Illustration: Aïda Amer/Axios
The sudden shift to remote learning has exposed cracks in today's digital teaching strategies, as parents and teachers struggle with the challenges of recreating the classroom experience online.
Why it matters: School closures have affected 72% of the world's student population, per UNESCO. With uncertainty clouding the prospects of a full return in the fall, there's a renewed focus on content and techniques that actually work.
What's happening: School districts that moved classrooms online early encountered challenges in trying to replicate a school day on a screen.
- "Just taking everything we used to do and trying to wedge it into a new virtual reality is not a promising practice, it doesn't work," says Michelle Reid, superintendent of the Northshore School District in the Seattle suburbs, which launched remote learning March 9.
- The district shifted its focus to critical content on a project-based manner, with both real-time learning and go-at-your-own pace assignments.
- The sudden shift also meant that teachers used whatever platform they felt most comfortable with. But Reid says the district is contemplating consolidating educational tools so parents with multiple kids don't have to juggle different platforms.
Demand for ed tech services has surged, as has interest in training for teachers to work online.
- Outschool, a business that offers live online classes for kids, saw a spike in enrollment since mid-March, CEO Amir Nathoo tells Axios, with 3- to 8-year-old kids as the fastest growing segment.

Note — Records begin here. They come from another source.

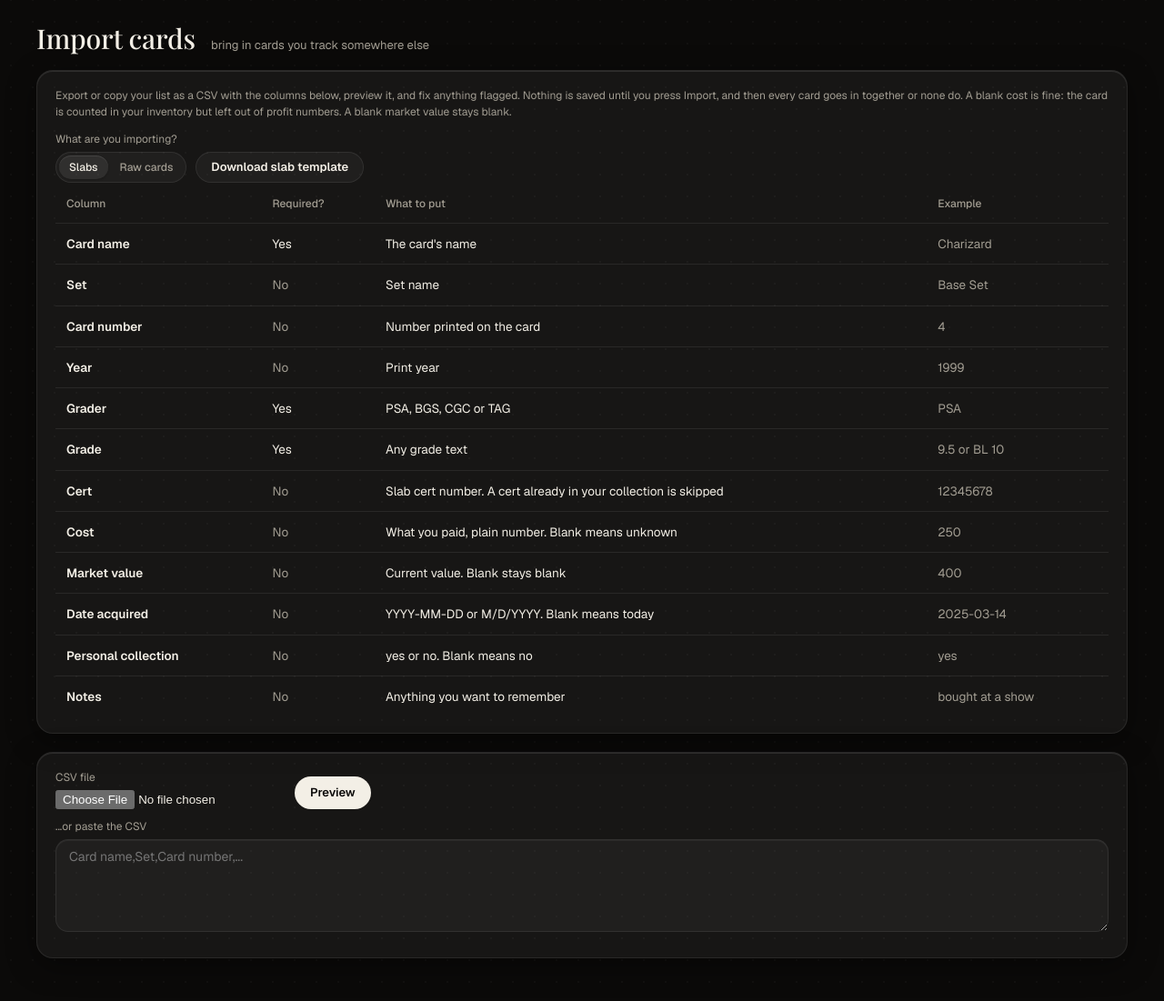
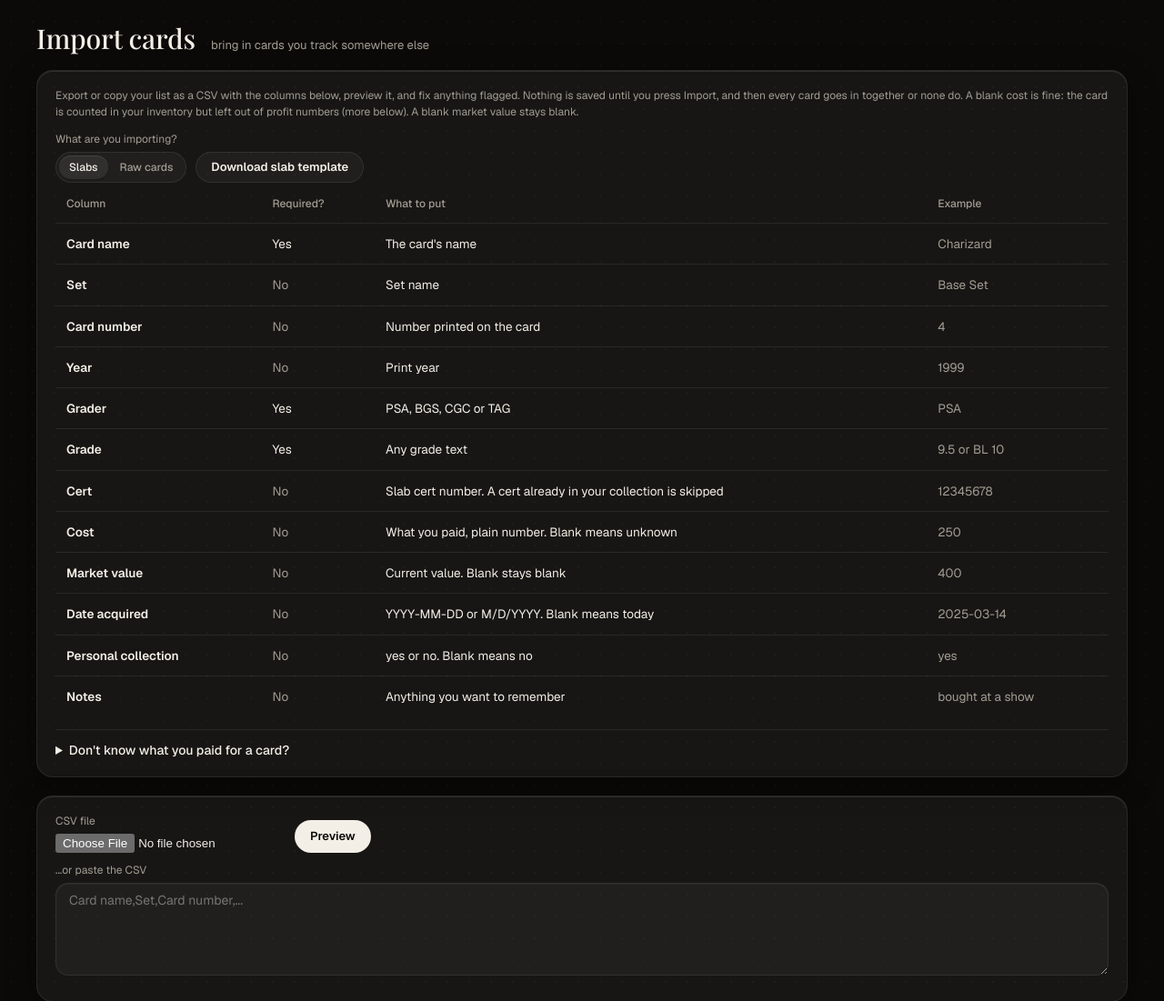
Before and after one commit to skazmi520/CardVault, a Flask app: page /import in a window 1280 px wide. Shown: the part 60-1161 px from the top of the page at 91% size. Before the commit the page ends 1124 px from the top, so only its background shows below. Run offline with Flask 3, Linux system fonts and the light colour scheme; parts of the project's set-up code (start-up, migrations or seed data) failed here and were passed over.

Commit message:
Import: explain what to do when you don't know a card's cost
A collapsible note on the import page and a matching section in the user
guide: leave Cost blank (stored as unknown, kept out of profit numbers),
fill it in later from the card drawer, don't substitute market or $0,
where to find old costs, and the tax implication.

Co-Authored-By: Claude Opus 5.5 <noreply@anthropic.com>

```diff
--- a/v2/templates/import.html
+++ b/v2/templates/import.html
@@ -7,7 +7,7 @@
   <p class="hint" style="margin-bottom:12px">
     Export or copy your list as a CSV with the columns below, preview it, and fix anything flagged.
     Nothing is saved until you press Import, and then every card goes in together or none do.
-    A blank cost is fine: the card is counted in your inventory but left out of profit numbers.
+    A blank cost is fine: the card is counted in your inventory but left out of profit numbers (more below).
     A blank market value stays blank.
   </p>
   <div class="row">
@@ -29,6 +29,17 @@
       <tbody id="guide"></tbody>
     </table>
   </div>
+
+  <details style="margin-top:14px;border-top:1px solid var(--border);padding-top:12px">
+    <summary style="cursor:pointer;font-weight:500">Don't know what you paid for a card?</summary>
+    <div class="hint" style="margin-top:8px;line-height:1.55">
+      <p style="margin:0 0 9px"><b>Leave Cost blank.</b> The card is stored with an unknown cost, never $0. It counts in your inventory and its market value counts in your stock value, but it stays out of every profit number. If it sells, the sale is recorded and Reports lists it under "unknown basis", apart from the totals.</p>
+      <p style="margin:0 0 9px"><b>Fill it in later</b> whenever you find it: open the card on the Collection screen and click Basis. From then on it counts everywhere.</p>
+      <p style="margin:0 0 9px"><b>Don't type the market value as the cost</b>, or every sale will show about zero profit. <b>Don't type $0</b> unless the card really cost you nothing, or every sale will look like pure profit.</p>
+      <p style="margin:0 0 9px"><b>Where to find old costs:</b> eBay purchase history, PayPal, Venmo or bank statements, your PSA account (add the grading fee to what you paid for the raw card), or the purchase price in Collectr or another tracker.</p>
+      <p style="margin:0 0 9px"><b>For taxes:</b> when a card with no known cost sells, an accountant will usually treat the whole sale price as gain unless you can show what you paid. Worth digging up costs for your bigger cards; not worth chasing for cheap ones.</p>
+    </div>
+  </details>
 </div>
 
 <div class="panel">
```
Also changed, not shown: USER-GUIDE.md (+8 -0 lines).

- Parents are looking to supplement what schools are offering as they try to occupy young children who learn better with hands-on activities. “The way it’s framed and who it’s with are key to engaging young kids,” Nathoo says.
- Coursera CEO Jeff Maggioncalda said the online platform has seen increased interest in courses for educators that aim to help make online teaching more engaging and effective.
What's next: To prepare for the fall, school districts should vet and limit which products they use, says Josh Golin, executive director of the Campaign for a Commercial-Free Childhood.
- “We’re going to have to have a real conversation about what are acceptable business models for ed tech — because if we don’t have those conversations, the business model is going to be advertising-funded education,” Golin adds.